### Extracted information
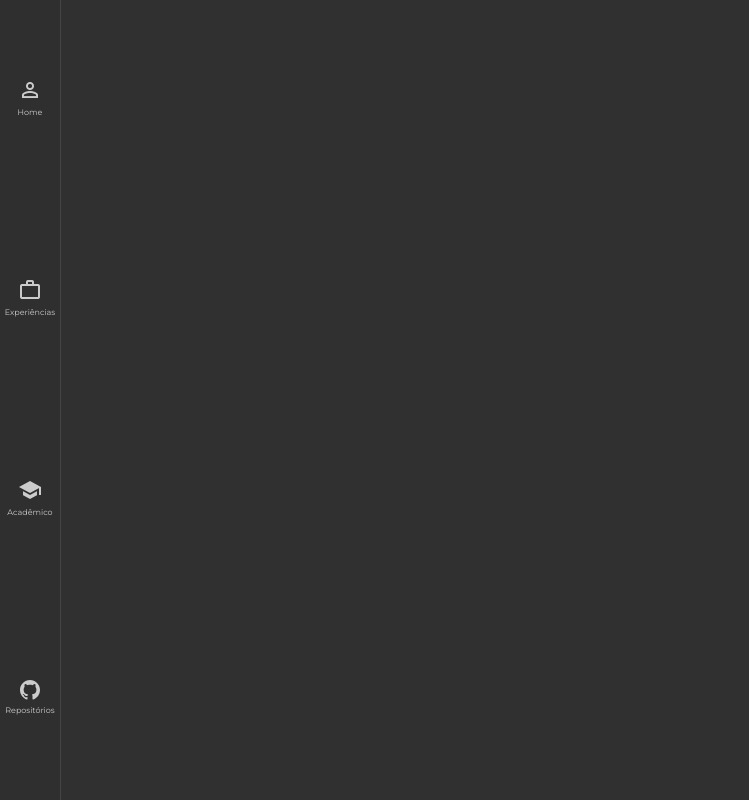
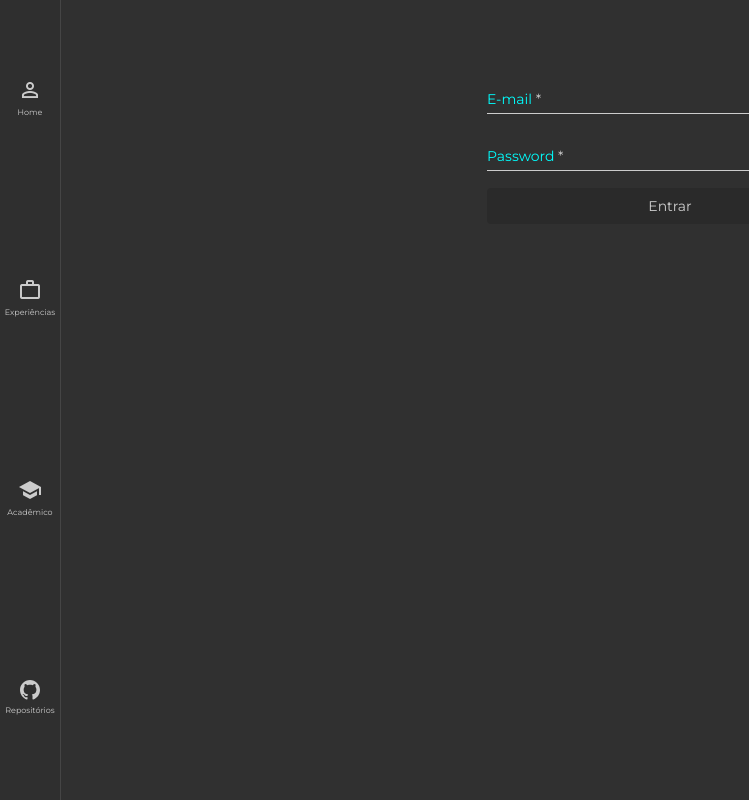
Before and after one commit to kesleyksl/PersonalPage, an Angular app: page /Login in a window 1280 px wide. Before the commit this address led to /. Shown: the whole page, without its empty margins (0-749 px from the left). Built offline with nearby package versions, Linux system fonts and the light colour scheme.

Commit message:
Criação da tela de login e autenticando na rota auth

```diff
--- a/src/app/app-routing.module.ts
+++ b/src/app/app-routing.module.ts
@@ -5,6 +5,7 @@ import { SchoolComponent } from './components/school/school.component';
 import { RepositoriosComponent } from './components/repositorios/repositorios.component';
 import { GithubComponent } from './components/github/github.component';
 import { ProfessionalComponent } from './components/professional/professional.component';
+import { LoginComponent } from './components/login/login.component';
 
 
 const routes: Routes = [{
@@ -19,6 +20,9 @@ const routes: Routes = [{
 },{
   path: "Professional",
   component: ProfessionalComponent
+},{
+  path: "Login",
+  component: LoginComponent
 }];
 
 @NgModule({
--- /dev/null
+++ b/src/app/components/login/login.component.css
@@ -0,0 +1,65 @@
+.form-flex{
+    display: flex;
+    flex-direction: column;
+    width: 30%;
+margin: 0 auto;
+margin-top: 75px;
+
+}
+label.active {
+    color: royalblue !important;
+  }
+.label{
+    color: aqua;
+}
+
+::-webkit-input-placeholder {
+    color: #cccccc;
+ }
+
+ :-moz-placeholder { /* Firefox 18- */
+    color: #cccccc;
+ }
+
+ ::-moz-placeholder {  /* Firefox 19+ */
+    color: #cccccc;
+ }
+
+ :-ms-input-placeholder {
+    color: #cccccc;
+ }
+::ng-deep  .mat-form-field-underline{
+    background-color: #cccccc !important;
+}
+
+::ng-deep .mat-focused .mat-form-field-underline .mat-form-field-ripple{
+    background-color: #50d0fb !important;
+  }
+
+  @keyframes spinner {
+    to {transform: rotate(360deg);}
+  }
+
+  .spinner:before {
+    content: '';
+    box-sizing: border-box;
+    position: absolute;
+    top: 50%;
+    left: 50%;
+    width: 20px;
+    height: 20px;
+    margin-top: -10px;
+    margin-left: -10px;
+    border-radius: 50%;
+    border: 2px solid #ffffff;
+    border-top-color: #000000;
+    animation: spinner .8s linear infinite;
+  }
+
+@media (max-width: 800px){
+    .form-flex{
+
+        width: 50%;
+
+    }
+}
--- /dev/null
+++ b/src/app/components/login/login.component.html
@@ -0,0 +1,30 @@
+
+        <form class="form-flex" [formGroup]="Usuario" (ngSubmit)="login()">
+            <mat-form-field class="label">
+              <mat-label class="label">E-mail</mat-label>
+              <input matInput autocomplete="off" placeholder="E-mail" formControlName="email">
+              <mat-error *ngIf="Usuario.controls.email.hasError('required')">
+
+                Campo de E-mail obrigatório
+            </mat-error>
+            <mat-error *ngIf="Usuario.controls.email.hasError('email')">
+                E-mail inválido
+            </mat-error>
+            </mat-form-field>
+
+            <mat-form-field class="label">
+              <mat-label class="label">Password</mat-label>
+              <input matInput autocomplete="off" type="password" placeholder="Password" name="password" formControlName="password">
+              <mat-error *ngIf="Usuario.controls.password.hasError('required')">
+                Campo senha obrigatório
+              </mat-error>
+            </mat-form-field>
+            <mat-error *ngIf="erroMSG">
+                {{erroMSG}}
+              </mat-error>
+
+            <button mat-raised-button color="primary" [class.spinner]="isLoading" [disabled]="isLoading || !Usuario.valid" >Entrar</button>
+
+
+
+          </form>
--- /dev/null
+++ b/src/app/components/login/login.component.ts
@@ -0,0 +1,52 @@
+import { Component, OnInit } from '@angular/core';
+import { FormControl, Validators, FormBuilder } from '@angular/forms';
+import { Usuario } from 'src/app/models/usuario';
+import { LoginService } from 'src/app/services/login.service';
+import { Router } from '@angular/router';
+
+@Component({
+  selector: 'app-login',
+  templateUrl: './login.component.html',
+  styleUrls: ['./login.component.css']
+})
+export class LoginComponent implements OnInit {
+
+
+  isLoading:boolean = false;
+  erroMSG: string;
+  Usuario = this.fb.group({
+
+    email: ['', [Validators.required, Validators.email]],
+    password: ['', [Validators.required]],
+
+  });
+  constructor(private fb: FormBuilder, private loginService: LoginService, private route: Router) { }
+
+  ngOnInit(): void {
+  }
+  login(){
+    this.isLoading = true
+    this.erroMSG = ''
+    this.loginService.login(this.Usuario.value)
+
+    .subscribe(
+
+      (usuario)=>{
+        this.isLoading = false;
+        this.loginService.usuario = usuario
+        if(this.loginService.usuario.token){
+          this.route.navigate(['/'])
+        }
+        else{
+          this.erroMSG = 'E-mail ou senha inválido'
+        }
+      },
+      (erro)=>{
+        this.isLoading = false;
+        this.erroMSG = erro
+      }
+    )
+
+  }
+
+}
--- a/src/app/components/me/me.component.ts
+++ b/src/app/components/me/me.component.ts
@@ -3,6 +3,8 @@ import { ReposService } from 'src/app/services/repos.service';
 import { NavService } from 'src/app/services/nav.service';
 import { UsuarioService } from 'src/app/services/usuario.service';
 import { Usuario } from 'src/app/models/usuario';
+import { Subject } from 'rxjs';
+import { takeUntil } from 'rxjs/operators';
 
 @Component({
   selector: 'app-me',
@@ -11,12 +13,14 @@ import { Usuario } from 'src/app/models/usuario';
 })
 export class MeComponent implements OnInit {
 
+  private subject$: Subject<any> = new Subject()
   public usuario: Usuario = {
     email: '',
-    password: '',
+
     name: '',
     description: '',
     profession: '',
+    token: ''
   }
 
   constructor(private usuarioService: UsuarioService, private navService: NavService) {
@@ -28,7 +32,11 @@ export class MeComponent implements OnInit {
 
    ngOnInit(): void {
 
-    this.usuarioService.get().subscribe(
+    this.usuarioService.get()
+    .pipe(
+      takeUntil(this.subject$)
+    )
+    .subscribe(
       (users)=>{
         this.usuario = users[0];
       }
@@ -36,6 +44,6 @@ export class MeComponent implements OnInit {
   }
 
   ngOnDestroy() {
-
+    this.subject$.next();
   }
 }
--- a/src/app/components/professional/professional.component.ts
+++ b/src/app/components/professional/professional.component.ts
@@ -1,27 +1,37 @@
-import { Component, OnInit } from '@angular/core';
+import { Component, OnInit, OnDestroy } from '@angular/core';
 import { ExperienciaService } from 'src/app/services/experiencia.service';
-import { Observable } from 'rxjs';
+import { Observable, Subject } from 'rxjs';
 import { Experiencia } from 'src/app/models/experiencia';
 import { NavService } from 'src/app/services/nav.service';
+import { takeUntil } from 'rxjs/operators';
 
 @Component({
   selector: 'app-professional',
   templateUrl: './professional.component.html',
   styleUrls: ['./professional.component.css']
 })
-export class ProfessionalComponent implements OnInit {
+export class ProfessionalComponent implements OnInit, OnDestroy {
 
+  private subject$: Subject<any> = new Subject()
   public experiencias: Experiencia[] // Observable<Experiencia[]> = this.experienciaService.get();
   constructor(private experienciaService: ExperienciaService, private navService: NavService) {
     navService.selectedOption = 'professional'
   }
 
   ngOnInit(): void {
-    this.experienciaService.get().subscribe(
+    this.experienciaService.get()
+    .pipe(
+      takeUntil(this.subject$)
+    )
+    .subscribe(
       (experiencias)=>{
         this.experiencias = experiencias;
       }
     )
   }
 
+  ngOnDestroy(){
+    this.subject$.next();
+  }
+
 }
--- a/src/app/components/school/school.component.ts
+++ b/src/app/components/school/school.component.ts
@@ -3,6 +3,8 @@ import { CursoService } from 'src/app/services/curso.service';
 import { Curso } from 'src/app/models/curso';
 
 import { NavService } from 'src/app/services/nav.service';
+import { Subject } from 'rxjs';
+import { takeUntil } from 'rxjs/operators';
 
 @Component({
   selector: 'app-school',
@@ -13,17 +15,27 @@ export class SchoolComponent implements OnInit {
 
   // public cursos: Observable<Curso[]> = this.cursoService.get();
 
+  private subject$: Subject<any> = new Subject()
+
   public cursos: Curso[]
   constructor(private cursoService: CursoService, private navService: NavService) {
     navService.selectedOption = 'school'
    }
 
   ngOnInit(): void {
-    this.cursoService.get().subscribe(
+    this.cursoService.get()
+    .pipe(
+      takeUntil(this.subject$)
+    )
+    .subscribe(
       (cursos)=> this.cursos = cursos
 
     )
 
   }
 
+  ngOndestroy(){
+    this.subject$.next();
+  }
+
 }
--- /dev/null
+++ b/src/app/models/login.ts
@@ -0,0 +1,4 @@
+export interface Login {
+    email: string,
+    password: string
+}
--- a/src/app/models/usuario.ts
+++ b/src/app/models/usuario.ts
@@ -1,7 +1,7 @@
 export interface Usuario {
     email: string,
-	password: string,
 	name: string,
 	description: string,
 	profession: string,
+	token: string,
 }
--- /dev/null
+++ b/src/app/services/login.service.ts
@@ -0,0 +1,20 @@
+import { Injectable } from '@angular/core';
+import{environment} from '../../environments/environment'
+import { HttpClient } from '@angular/common/http';
+import { Login } from '../models/login';
+import { Observable } from 'rxjs';
+import { Usuario } from '../models/usuario';
+
+@Injectable({
+  providedIn: 'root'
+})
+export class LoginService {
+
+  private readonly baseUrl: string = environment.baseUrl
+  public usuario:Usuario;
+  constructor(private http: HttpClient) { }
+
+  login(login: Login): Observable<Usuario>{
+    return this.http.post<Usuario>(`${this.baseUrl}/usuario/auth`, login)
+  }
+}
--- a/src/app/template/nav/nav.component.html
+++ b/src/app/template/nav/nav.component.html
@@ -38,6 +38,7 @@
                     Repositórios
                 </a>
             </li>
+
         </ul>
     </nav>
 
```
Also changed, not shown: src/app/app.module.ts (+8 -2 lines), 2 other files (tests, documents, lock files or other folders).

### Exercise directions
Report the count of lines in the entries that contain the string "interface", and nothing besides it.

### Solution
2